cyclone: CYCLONE
In 2666
Ad 279097
potters / long liner / shell built in 1970 to Freight
Construction Stipon
Skipper: Follic François (François Cyclone) - Ile de Sein
main features; length: 9 mwidth: 3.58 m GRT: 7.97 tx engine: 90 hp Baudouin
During a campaign Jacques scallops in the harbor of Brest, "Cyclone" hook a former anchor in the middle of the pool shell and sink. It will then be salvaged and sold to La Rochelle.
Follic Francois (Francois said cyclone, named after his old boat) has long been the patron of the "City of Paris" SNSM the canoe from the island of Sein
the bar in the "Trouziard" also said the Torpedo channel (Raz de Sein in the Old)
A Breast is not only a tradition to name the boat to his boss, it's almost a necessity as many surnames are identical (Spinec, Guilcher, Follic, Milliner, Fouquet ...). Jos Fouquet told me that at one point there were 17 Joseph Fouquet on the island ...
After the accident in the harbor of Brest, "Cyclone" will turn to the districts of Saint Brieuc and then Sables d 'Olonne under the name "Candy" and then to La Rochelle in 2005 still under the same namPhoto taken shortly after the accident at the port entrance channel. The boat was towed to the level of ASM to clear the password input port where it presented a danger

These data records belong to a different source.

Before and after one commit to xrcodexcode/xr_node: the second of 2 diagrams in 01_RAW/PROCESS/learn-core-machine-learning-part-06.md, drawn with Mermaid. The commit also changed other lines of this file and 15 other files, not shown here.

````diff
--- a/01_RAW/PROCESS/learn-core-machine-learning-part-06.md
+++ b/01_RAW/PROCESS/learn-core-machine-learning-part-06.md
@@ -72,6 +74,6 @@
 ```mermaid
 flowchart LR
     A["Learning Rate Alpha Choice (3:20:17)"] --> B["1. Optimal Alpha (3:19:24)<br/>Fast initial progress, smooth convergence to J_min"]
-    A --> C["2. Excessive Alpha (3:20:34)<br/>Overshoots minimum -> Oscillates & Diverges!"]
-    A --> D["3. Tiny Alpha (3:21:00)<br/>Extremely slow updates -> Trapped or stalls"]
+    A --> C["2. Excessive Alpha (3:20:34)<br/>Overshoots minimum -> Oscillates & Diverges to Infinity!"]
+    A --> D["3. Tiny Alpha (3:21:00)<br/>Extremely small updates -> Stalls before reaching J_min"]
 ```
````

courtesy Audiernnes les Dundees

Cyclone fishing in the Raz. Note the birds. This is how the fishermen hand or longlining for sea bass know where to go.

courtesy Audiernnes les Dundees

Tevennec lighthouse is located at the tip of Raz in Brittany. The transition from the tip of the island Raz de Sein, presents enormous difficulties and dangers, in part to the destructive force of the water.
these waters at night is suicide

Courtesy Purgatario de Tevennec

The French Raz de Sein translates literally in English as 'storm within'. How apt. It's a treacherous, infamous stretch of water at the confluence of at least two opposing currents off the coast of Brittany that can be a nightmare for mariners. It's also been and is a favorite for adventurous and hardy fishermen attracted to the bountiful sea life there. Sea bass is the draw, apparently sustainably harvested, at least recently. The contemporary practice of fishing in this fabled area is written about in Maritme Life # 34, a sadly defunct publication which was a joint effort between WoodenBoat and Chasse Maree.
here's what Wikipedia has to say about the Raz de Sein:

"The Raz de Sein is a stretch of water located between the Isle of Sein and the Pointe du Raz, in Finistère, in the Brittany region of France.

This tidal water is an essential passage for vessels wishing to pass between the Atlantic and the English Channel because further west, at high tide, the Isle of Sein and its embankment stretch for more than thirty miles.

This is a very dangerous zone for navigation, due to the violent sea currents from the tides (up to six knots during the spring tides). The current causes the sea to rise quickly, and it is recommended that heavy vessels should only attempt to cross this strait at still water during calmer conditions.

The Raz de Sein is bounded by the La Vieille and Petite Vieille lighthouses, and by the shoreline of the île de Sein.

Maritime disasters:

On May 26, 2006, Édouard Michelin died while fishing for sea bass on his ship Liberté. The skipper of the boat, Guillaume Normant, also lost his life in the accident. The boat was found two days later with no apparent damage, roughly 15 km from the Île de Sein."

And Yachting Monthly had this as an introduction to the video below:

"Off the NW tip of Brittany lies the Raz de Sein. Few other stretches of water have such a fearsome reputation: the tide can rip through at 6 knots at Springs, and when an Atlantic storm hits, the result is nothing short of awe-inspiring.

Pity the lighthouse keepers of old. The Ar-Men lighthouse, the most westerly of those marking the shoals around the Île de Sein, was nicknamed the 'Hell of Hells' by its former keepers. Closer inshore, the square tower of La Vieille lighthouse was the second last in France to be automated, due to the protests of the live-in keepers. It took until 1995 for the light to be automated and the keepers to depart."

kayak extrem dans le raz de sein by wavestar